BiographyA/Prof Helen Boon teaches educational psychology, special needs and behaviour management at James Cook University. After initial training in Chemistry and Physiology Helen obtained a doctorate in educational psychology. Helen has a strong research interest in climate change and the intersection of ethics, climate change and adaptation to climate change, as well as community resilience to disasters. Helen’s preferred research methods include structural equation and Rasch modelling. She has led interdisciplinary and ARC funded projects with partners from Medicine, Public Health, and Environmental Sciences in resilience to disaster and ethics. Recent publications include Recovery from Disaster: resilience, adaptability and perceptions of climate change. Published by the National Climate Change Adaptation Research Facility, Gold Coast and Disasters and Social Resilience: a bioecological approach, published by Routledge. Helen is currently working on a Canadian funded ethics project.
BSc (Hons I); PGCE; PhD
Areas of Research / Professional Expertise
My preferred research methods as quantitative, including structural equation modelling and Rasch analysis as well as mixed methods using narrative analysis.
Neuroscience, climate change, ethics and community resilience.
Published: Mar 16, 2018 by Australian Journal of Teacher Education
Authors: HJ Boon, Bruce Maxwell
This paper provides a snapshot of the current approach to ethics education in accredited Australian pre-service teacher programs.
Published: Mar 03, 2016 by Australian Journal of Teacher Education
Authors: Helen J Boon
Findings from the second phase of a study of pre-service teachers' attitudes to environmental education and knowledge of climate change are reported in this paper.
Published: Mar 17, 2014 by Natural Hazards
Authors: Helen Boon
Subjects: Environment and Sustainability
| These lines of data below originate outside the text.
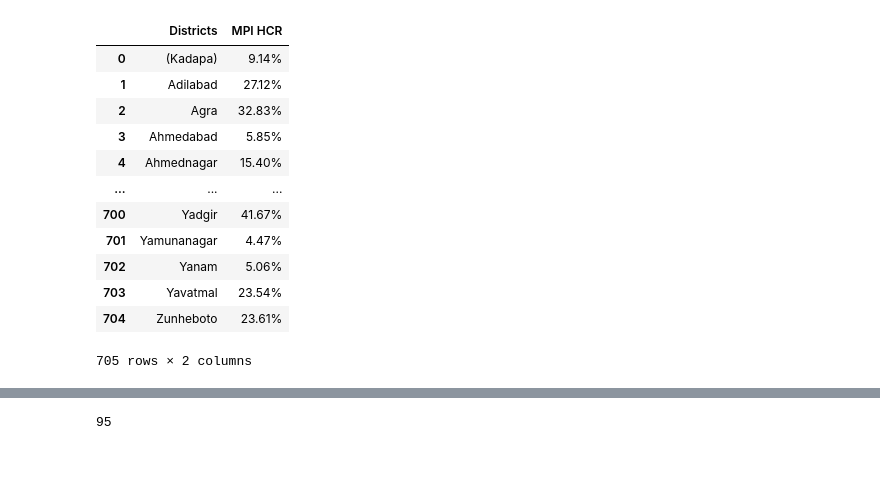
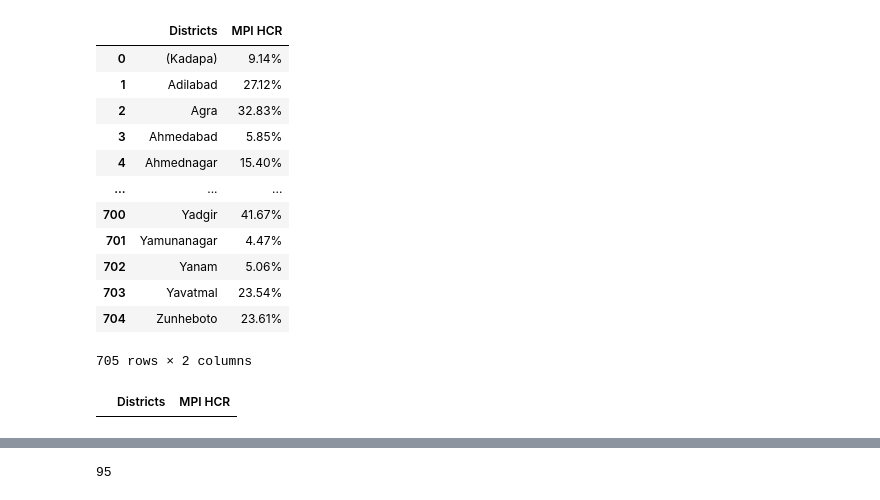
Before and after one commit to tam0w/poverty_data, a Jupyter notebook: eda.ipynb, the cells around one changed output, grey strips where cells are left out. Saved outputs shown, nothing was run; the diff lists cells and outputs as text; code cells hidden in the pictures; blank space fills up the shorter version.

```diff
--- a/eda.ipynb
+++ b/eda.ipynb
@@ -539,4 +537,8 @@ poverty_df.sort_values(by='Districts').reset_index(drop=True)
 | 703 | Yavatmal | 23.54% |
 | 704 | Zunheboto | 23.61% |
 705 rows × 2 columns
+# %%
+poverty_df.loc[poverty_df['Districts'] == '']
+# %% [output]
+|  | Districts | MPI HCR |
 # %%
```
Also changed, not shown: parts of 14 cells of this notebook, 1 other file.
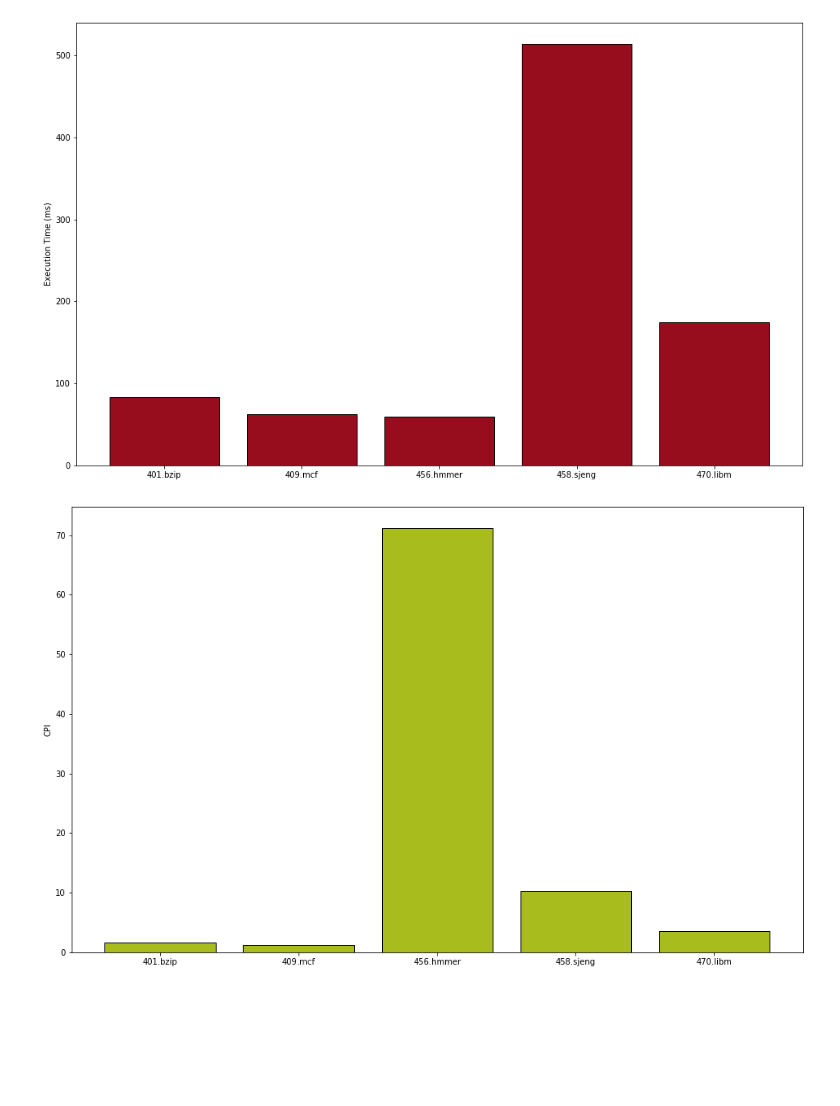
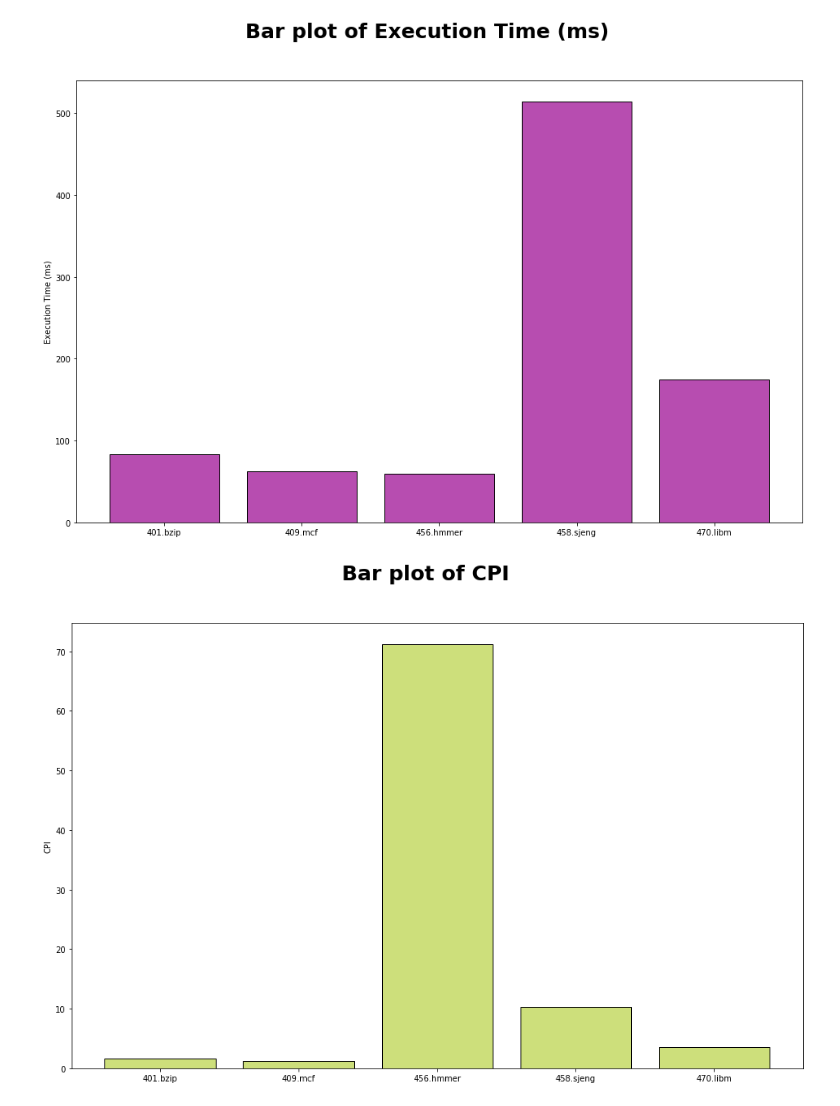
Before and after one commit to akinous/ArchitectureLab2020, a Jupyter notebook: Lab2/Benchmark_Results_Graphs.ipynb, the cells around one changed output. Drawn from its saved outputs; the diff is of its cells as text; code cells hidden in the pictures; blank space fills up the shorter version.

```diff
--- a/Lab2/Benchmark_Results_Graphs.ipynb
+++ b/Lab2/Benchmark_Results_Graphs.ipynb
@@ -15,12 +15,13 @@ labels = ["Execution Time (ms)","CPI" , "L1 dCache MissRate (%)" , "L1 iCache Mi
 # %%
 import random
 for i in range(len(stats_array)):
     plt.figure(figsize=(16,10))
     plt.figure(i+1)
     plt.ylabel(labels[i])
+    plt.suptitle("Bar plot of {}".format(labels[i]),fontsize    = 25,fontweight="bold")
     plt.bar(benchmark,stats_array[i],color=(random.random(),random.random(),random.random(),1),edgecolor=("black"))
     plt.savefig("C:/Users/Alexandros/Desktop/gem5images/{}".format(labels[i]))
 plt.show()
 # %% [output]
-[figure, old version]
+[figure, new version]
-[figure, old version]
+[figure, new version]
```
Also changed, not shown: parts of 1 cell of this notebook.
This paper reports exploratory research conducted in a flood-impacted rural Australian town to identify the factors which residents perceived as supporting communityresilience to disaster. Since Australia is predicted to be highly impacted by the effects of climate change inthe form of an increased incidence of flooding, an urgent need exists to examine the factors that confer resilience to disaster-impacted localities to inform suitable disaster mitigation and adaptation policies for the future
Published: Mar 01, 2012 by Natural Hazards
Authors: Helen J. Boon,Alison Cottrell David King Robert B. Stevenson Joanne Millar
This paper advocates the use of Bronfenbrenner’s bioecological theory as a framework to analyse resilience at diverse scales.
By: Helen Joanna Boon
Subjects: Built Environment, Environment and Sustainability, Family Studies, Psychology
Diversity in Disaster
17-18 April 2018 - MCG, Melbourne
Every year people and communities across Australia experience emergencies and natural disasters, but not all members of communities are equally affected.
Many people from diverse, marginalised or underrepresented communities experience disasters differently, facing unique challenges that influence their ability to respond and recover.
International speakers and Australian speakers including Helen Boon will be presenting